Nor are boreal seed-eaters tethered to any particular breeding places. "How far irruptive species move northward in spring also depends on how much food they meet on the way," says Newton. The common redpoll, like white-winged and red crossbills and the pine grosbeak, breeds to the edge of the tundra in North America, Europe and Asia. Over 19 summers, the density of nesting redpolls in one birch forest in Swedish Lapland ranged between 2 and 90 pairs per square kilometer. In another study, fewer than 1 percent of banded redpolls returned to their breeding area on an Alaska river delta.

The black-capped chickadee is another story. Chickadees are year-round insectivores. In summer they feast on caterpillars, in winter they scour the bark of trees for eggs and pupae. Nevertheless, half their winter diet consists of seeds of hemlocks' and other conifers, augmented by such gourmet delights as poison-ivy berries and suet from carcasses of starved deer.

"Chickadees don't put on fat reserves like the finches," says Susan Smith, professor of biology at Mount Holyoke College in Massachusetts. "The advantage is that they are more mobile in case of a predator attack." Chickadees conserve energy in severe cold by lowering body temperature at night and entering regulated hypothermia. This reduces the amount of calories, and therefore the amount of food, that they need to maintain body temperature. They also store food, which they may relocate and use as much as a month later.

Chickadee eruptions are triggered by cone-crop crashes and by habitat destruction from clearcutting of Canadian forests, Smith asserts, but close to 100 percent of the travelers are juvenile birds. "The oldest and highest ranked chickadees stay behind if there is any habitat left," she says. The young chickadees that move south in autumn, however, never make it back home. "They try to pair up and settle down where they spent the winter," she says, "but unless there has been some disaster that killed a lot of local birds, there is no room for them. They wander in a vague northeast direction well past the time when local chickadees are breeding, and most of the poor things will perish."

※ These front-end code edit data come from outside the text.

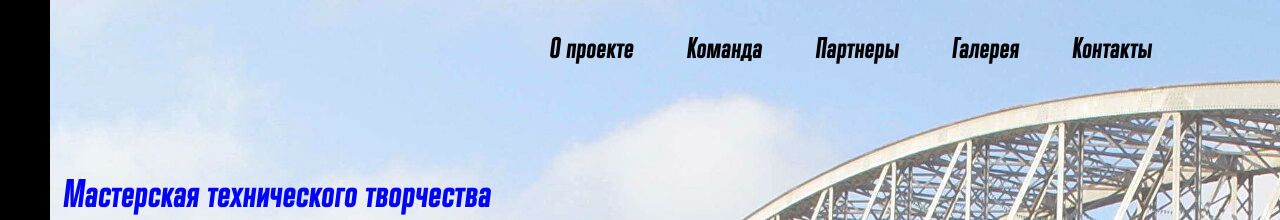
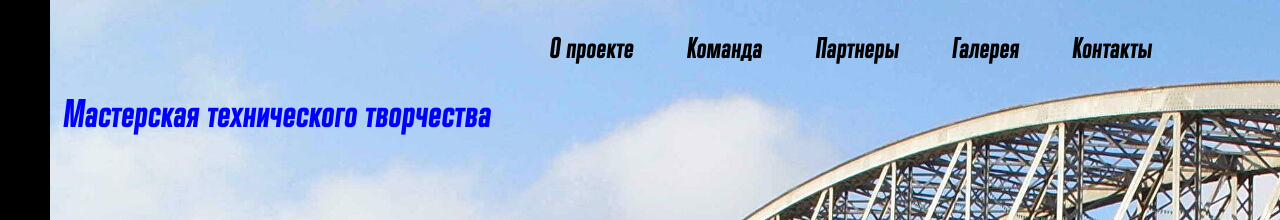
Before and after one commit to Wopros46527351/Landing-with-partfolio, a plain HTML site: page index.html in a window 1280 px wide. Shown: the top 220 px of the page. Drawn offline with Linux system fonts and the light colour scheme.

Commit message:
Update index-style.css

```diff
--- a/CSS/index-style.css
+++ b/CSS/index-style.css
@@ -1,6 +1,12 @@
 @font-face {
     font-family: "SpaceLand-Ten";
     src: url("./Spaceland-TenOblique.ttf") format('truetype');
+}
+
+
+body {
+    margin: 0;
+    font-family: "SpaceLand-Ten";
 }
 
 /*--------------------------------------------------------------------------------------------------------------------------------------------------------------*/
@@ -10,15 +16,9 @@
 .first-block {
     background-image: url("./back.jpg");
     background-size: auto;
-    height: 100vh;
+    min-height: 100vh;
 }
 
-.overlay{
-    position: absolute;
-    background: rgba(255, 255, 255, 0.3);
-    width: 100%;
-    height: 100%;
-}
 
 .up {
     width: 100%;
@@ -122,17 +122,19 @@
     top: 0px;
     z-index: 10;
 }
-.navbar .logo{
+
+.navbar .logo {
     width: 50px;
     position: fixed;
-bottom: 0px;
+    bottom: 0px;
 }
+
 /*--------------------------------------------------------------------------------------------------------------------------------------------------------------*/
 
 /*--------------------------------------------------------------------------------------------------------------------------------------------------------------*/
 
 .second-block {
-    height: 100vh;
+    min-height: 100vh;
     width: 100%;
     background: black;
     color: whitesmoke;
@@ -362,7 +364,8 @@ bottom: 0px;
 /*--------------------------------------------------------------------------------------------------------------------------------------------------------------*/
 
 /*--------------------------------------------------------------------------------------------------------------------------------------------------------------*/
-.partener-block{
+
+.partener-block {
     min-height: 100vh;
     padding-left: 100px;
     padding-top: 20px;
@@ -372,16 +375,19 @@ bottom: 0px;
 /*--------------------------------------------------------------------------------------------------------------------------------------------------------------*/
 
 /*--------------------------------------------------------------------------------------------------------------------------------------------------------------*/
-.galery-block{
+
+.galery-block {
     min-height: 100vh;
     padding-left: 100px;
     padding-top: 20px;
     background: whitesmoke;
 }
+
 /*--------------------------------------------------------------------------------------------------------------------------------------------------------------*/
 
 /*--------------------------------------------------------------------------------------------------------------------------------------------------------------*/
-.footer{
+
+.footer {
     min-height: 20vh;
     padding-left: 100px;
     padding-top: 20px;
@@ -391,8 +397,3 @@ bottom: 0px;
 /*--------------------------------------------------------------------------------------------------------------------------------------------------------------*/
 
 /*--------------------------------------------------------------------------------------------------------------------------------------------------------------*/
-
-body {
-    margin: 0;
-    font-family: "SpaceLand-Ten";
-}
```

Are all invasions fatal events? "Mortality probably is very high," writes Carl Bock. He analyzed 10 years of data from National Audubon Society's Christmas Bird Count and found a general but not total synchrony of irruptions among the eight boreal seed-eaters as well as a biennial pattern to their southward flights. "There would be an evolutionary advantage to synchronous seed-crop sizes within and between tree species, since this could reduce population levels of seed predators, including birds," Bock suggested.

Ian Newton demurs. "It's an interesting idea, and one that is almost impossible to disprove. We really don't know if heavy mortality occurs during irruptions. It would depend on whether the birds hit areas with good or poor food supplies."

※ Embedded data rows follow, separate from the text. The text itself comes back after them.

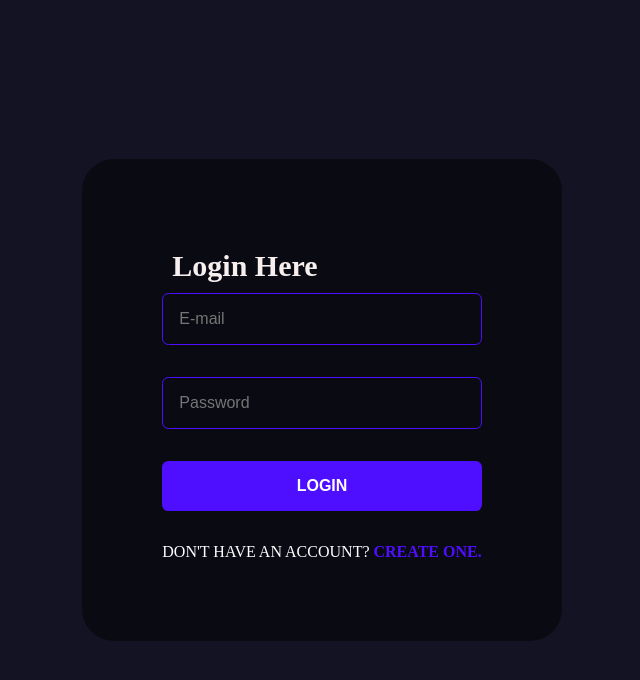
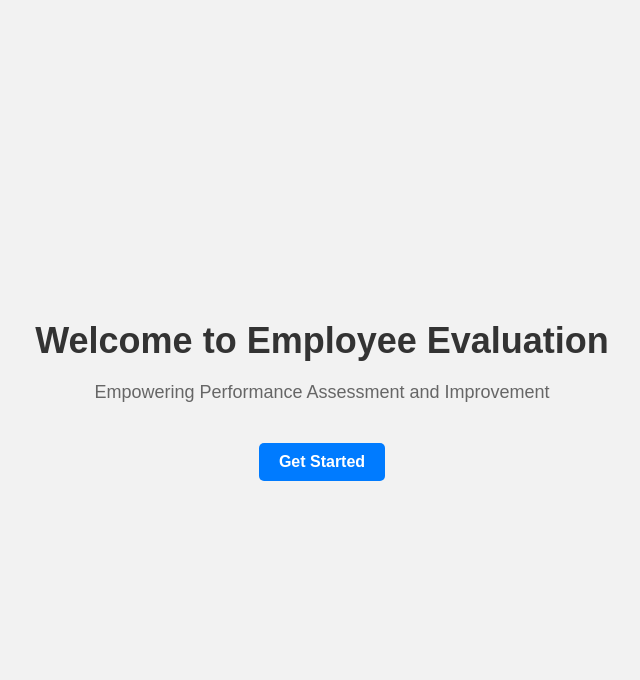
Before and after one commit to tanvirim/employee-evaluation, a React (Vite) app in the folder frontend/: page / in a window 1280 px wide. Before the commit this address led to /login. Shown: the top 680 px of the page, without its empty margins (318-958 px from the left). Built offline with nearby package versions, Linux system fonts and the light colour scheme.

Commit message:
added homepage

```diff
--- a/frontend/src/App.jsx
+++ b/frontend/src/App.jsx
@@ -1,54 +1,63 @@
 /* eslint-disable react/prop-types */
-import {Navigate, BrowserRouter as Router , Routes, Route} from 'react-router-dom';
+import { BrowserRouter as Router, Routes, Route, Outlet, Navigate } from 'react-router-dom';
+import { ToastContainer } from 'react-toastify';
 import Register from './pages/Register';
-import Login from './pages/Login'
+import Login from './pages/Login';
 import EmployeeDashboard from './pages/EmployeeDashboard';
 import AdminDashboard from './pages/AdminDashboard';
 import EvaluatorDashboard from './pages/EvaluatorDashboard';
 import HomePage from './pages/HomePage';
-import { ToastContainer } from "react-toastify";
-
 function App() {
-
   return (
     <Router>
-       <ToastContainer position="bottom-right" />
+      <ToastContainer position="bottom-right" />
       <Routes>
-        <Route exact path="/" element={<HomePage/>}/>
-        <Route exact path="/employee-dashboard" element={<ProtectedRouteForEmployee > <EmployeeDashboard/> </ProtectedRouteForEmployee>}/>
-        <Route exact path="/admin-dashboard" element={<ProtectedRouteForAdmin> <AdminDashboard/> </ProtectedRouteForAdmin>}/>
-        <Route exact path="/evaluator-dashboard" element={<ProtectedRouteForEvaluator> <EvaluatorDashboard/> </ProtectedRouteForEvaluator>}/>
-        <Route exact path="/register" element={<Register/>}/>
-        <Route exact path="/login" element={<Login/>}/>
+        <Route path="/" element={<Outlet />}>
+          {/* Nested routes for Register and Login */}
+          <Route path="register" element={<Register />} />
+          <Route path="login" element={<Login />} />
+
+          {/* private routes */}
+          <Route
+            path="employee-dashboard"
+            element={
+              <PrivateRouteForRole role="employee">
+                <EmployeeDashboard />
+              </PrivateRouteForRole>
+            }
+          />
+          <Route
+            path="admin-dashboard"
+            element={
+              <PrivateRouteForRole role="admin">
+                <AdminDashboard />
+              </PrivateRouteForRole>
+            }
+          />
+          <Route
+            path="evaluator-dashboard"
+            element={
+              <PrivateRouteForRole role="evaluator">
+                <EvaluatorDashboard />
+              </PrivateRouteForRole>
+            }
+          />
+          <Route path="/" element={<HomePage />} />
+        </Route>
       </Routes>
     </Router>
-  )
+  );
 }
 
-const ProtectedRouteForEmployee = (props)=> {
-  if(JSON.parse(localStorage.getItem('data'))?.role === 'employee'){
-    return props.children
-  }else {
-    return <Navigate to="/login"/>
+const PrivateRouteForRole = ({ children, role }) => {
+  const userRole = JSON.parse(localStorage.getItem('data'))?.role;
+
+  if (userRole === role) {
+    return children;
+  } else {
+    // Redirect to login if the user doesn't have the required role
+    return <Navigate to="/" />;
   }
+};
 
-}
-const ProtectedRouteForAdmin = (props)=> {
-  if(JSON.parse(localStorage.getItem('data'))?.role === 'admin'){
-    return props.children
-  }else {
-    return <Navigate to="/login"/>
-  }
-
-}
-const ProtectedRouteForEvaluator = (props)=> {
-  if(JSON.parse(localStorage.getItem('data'))?.role === 'evaluator'){
-    return props.children
-  }else {
-    return <Navigate to="/login"/>
-  }
-
-}
-
-
-export default App
+export default App;
--- a/frontend/src/components/FindEmployeeWithRecomendation.jsx
+++ b/frontend/src/components/FindEmployeeWithRecomendation.jsx
@@ -55,7 +55,7 @@ const RecommendedEmployeesTable = () => {
 
   useEffect(() => {
     // Fetch recommended employees from your API endpoint
-    axios.get('http://localhost:8080/api/v1/employee/recomended-employee')
+    axios.get('https://employee-evaluation-tanvir-mitul.onrender.com/api/v1/employee/recomended-employee')
       .then((response) => {
         setRecommendedEmployees(response.data);
       })
--- a/frontend/src/components/FindUsers.jsx
+++ b/frontend/src/components/FindUsers.jsx
@@ -14,7 +14,7 @@ function FindUsers() {
     // Function to fetch admin users
     const fetchAdminUsers = async () => {
       try {
-        const response = await axios.get('http://localhost:8080/api/v1/users/all-admins'); // Adjust the API endpoint as needed
+        const response = await axios.get('https://employee-evaluation-tanvir-mitul.onrender.com/api/v1/users/all-admins'); // Adjust the API endpoint as needed
         setAdminUsers(response.data);
       } catch (error) {
         console.error('Error fetching admin users:', error);
@@ -24,7 +24,7 @@ function FindUsers() {
     // Function to fetch employee users
     const fetchEmployeeUsers = async () => {
       try {
-        const response = await axios.get('http://localhost:8080/api/v1/users/all-employees'); // Adjust the API endpoint as needed
+        const response = await axios.get('https://employee-evaluation-tanvir-mitul.onrender.com/api/v1/users/all-employees'); // Adjust the API endpoint as needed
         setEmployeeUsers(response.data);
       } catch (error) {
         console.error('Error fetching employee users:', error);
@@ -34,7 +34,7 @@ function FindUsers() {
     // Function to fetch evaluator users
     const fetchEvaluatorUsers = async () => {
       try {
-        const response = await axios.get('http://localhost:8080/api/v1/users/all-evaluators'); // Adjust the API endpoint as needed
+        const response = await axios.get('https://employee-evaluation-tanvir-mitul.onrender.com/api/v1/users/all-evaluators'); // Adjust the API endpoint as needed
         setEvaluatorUsers(response.data);
       } catch (error) {
         console.error('Error fetching evaluator users:', error);
--- a/frontend/src/components/Progress/modal.jsx
+++ b/frontend/src/components/Progress/modal.jsx
@@ -65,12 +65,12 @@ function ProgressModal({ isOpen, onClose, progressToEdit }) {
 
       if (progressToEdit) {
         // If progressToEdit is provided, it's an edit operation (PUT request)
-        await axios.put(`http://localhost:8080/api/v1/employee/progress/${progressToEdit._id}`, progress);
+        await axios.put(`https://employee-evaluation-tanvir-mitul.onrender.com/api/v1/employee/progress/${progressToEdit._id}`, progress);
         handleEditComplete(); // Mark editing as complete
         toast.success('Progress edited successfully.');
       } else {
         // If progressToEdit is not provided, it's an add operation (POST request)
-        await axios.post('http://localhost:8080/api/v1/employee/progress', progress);
+        await axios.post('https://employee-evaluation-tanvir-mitul.onrender.com/api/v1/employee/progress', progress);
         toast.success('Progress added successfully.');
       }
       onClose();
--- a/frontend/src/components/Progress/progresslist.jsx
+++ b/frontend/src/components/Progress/progresslist.jsx
@@ -17,7 +17,7 @@ function ProgressList() {
     try {
       const { id } = JSON.parse(localStorage.getItem("data"));
       const response = await axios.get(
-        `http://localhost:8080/api/v1/employee/progress/${id}`
+        `https://employee-evaluation-tanvir-mitul.onrender.com/api/v1/employee/progress/${id}`
       );
       setProgress(response.data);
     } catch (error) {
@@ -49,7 +49,7 @@ function ProgressList() {
   const handleDelete = async (progressId) => {
     try {
       await axios.delete(
-        `http://localhost:8080/api/v1/employee/progress/${progressId}`
+        `https://employee-evaluation-tanvir-mitul.onrender.com/api/v1/employee/progress/${progressId}`
       );
       // Update the frontend state after a successful delete operation
       setProgress((prevProgress) =>
--- a/frontend/src/hooks/useFindProgress.js
+++ b/frontend/src/hooks/useFindProgress.js
@@ -8,7 +8,7 @@ function useFindProgresdById(id) {
 
   useEffect(() => {
     // Define the URL with the provided ID
-    const apiUrl = `http://localhost:8080/api/v1/employee/progress/${id}`;
+    const apiUrl = `https://employee-evaluation-tanvir-mitul.onrender.com/api/v1/employee/progress/${id}`;
     // Fetch data from the API using Axios
     axios
       .get(apiUrl)
--- a/frontend/src/hooks/useLogin.js
+++ b/frontend/src/hooks/useLogin.js
@@ -13,7 +13,7 @@ function useLogin() {
 
     try {
       // Make an API request to your login endpoint with Axios
-      const {data} = await axios.post('http://localhost:8080/api/v1/users/login', formData);
+      const {data} = await axios.post('https://employee-evaluation-tanvir-mitul.onrender.com/api/v1/users/login', formData);
 
       const decoded = jwt_decode(data.token);
        console.log(decoded)
--- a/frontend/src/hooks/useRegister.js
+++ b/frontend/src/hooks/useRegister.js
@@ -11,7 +11,7 @@ function useRegister() {
     setSuccess(false);
 
     try {
-      const response = await fetch('http://localhost:8080/api/v1/users/register', {
+      const response = await fetch('https://employee-evaluation-tanvir-mitul.onrender.com/api/v1/users/register', {
         method: 'POST',
         headers: {
           'Content-Type': 'application/json',
--- a/frontend/src/pages/HomePage.jsx
+++ b/frontend/src/pages/HomePage.jsx
@@ -1,18 +1,67 @@
-import { useEffect } from "react"
-import { useNavigate, } from "react-router-dom"
 
+import styled from 'styled-components';
+import { Link } from 'react-router-dom';
 
+// Styled components
+const Container = styled.div`
+  display: flex;
+  flex-direction: column;
+  align-items: center;
+  justify-content: center;
+  min-height: 100vh;
+  font-family: Arial, sans-serif;
+  background-color: #f2f2f2;
+`;
+
+const Hero = styled.section`
+  text-align: center;
+  padding: 60px 0;
+`;
+
+const HeroContent = styled.div`
+  max-width: 800px;
+  margin: 0 auto;
+`;
+
+const Title = styled.h1`
+  font-size: 36px;
+  margin-bottom: 20px;
+  color: #333;
+`;
+
+const Subtitle = styled.p`
+  font-size: 18px;
+  margin-bottom: 40px;
+  color: #666;
+`;
+
+const GetStartedButton = styled(Link)`
+  display: inline-block;
+  padding: 10px 20px;
+  background-color: #007bff;
+  color: #fff;
+  text-decoration: none;
+  font-weight: bold;
+  border-radius: 5px;
+  transition: background-color 0.3s ease;
+
+  &:hover {
+    background-color: #0056b3;
+  }
+`;
 
 const HomePage = () => {
-    const navigate = useNavigate()
+  return (
+    <Container>
+      <Hero>
+        <HeroContent>
+          <Title>Welcome to Employee Evaluation</Title>
+          <Subtitle>Empowering Performance Assessment and Improvement</Subtitle>
+          <GetStartedButton to="/register">Get Started</GetStartedButton>
+        </HeroContent>
+      </Hero>
+    </Container>
+  );
+};
 
-    useEffect(() => {navigate("/login")},[navigate])
-
-  return (
-    <div>
-
-    </div>
-  )
-}
-
-export default HomePage
+export default HomePage;
```
Also changed, not shown: frontend/src/hooks/useAddProgress.js (deleted, +0 -39 lines), 1 other file (tests, documents, lock files or other folders).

The complexity of factors leading to irruptions leaves many questions unanswered, but one thing is certain: the pleasure that birders get from unexpected northern visitors. Pine grosbeaks - plump, rosy and astonishingly tame finches - are among our rarest winter visitors, but I found them last January plucking berries from a neighbor's crabapple trees, removing the seeds like skilled surgeons and discarding the pulp. It was the coldest day of a terrible winter, and I remembered what Thoreau had written about pine grosbeaks: "There is in them a warmth akin to the warmth that melts the icicle."

The hermit of Concord knew his irruptions.

Les Line, former editor of Audubon magazine, keeps a supply of special bird seed in the hope that winter redpolls will invade his New York backyard.
COPYRIGHT 1995 National Wildlife Federation
No portion of this article can be reproduced without the express written permission from the copyright holder.
Copyright 1995 Gale, Cengage Learning. All rights reserved.

Article Details
Printer friendly Cite/link Email Feedback
Title Annotation:migration of birds
Author:Line, Les
Publication:National Wildlife
Article Type:Cover Story
Date:Feb 1, 1995
Previous Article:From war games to wildlife gains.
Next Article:25 messages from wildlife.

Terms of use | Privacy policy | Copyright © 2021 Farlex, Inc. | Feedback | For webmasters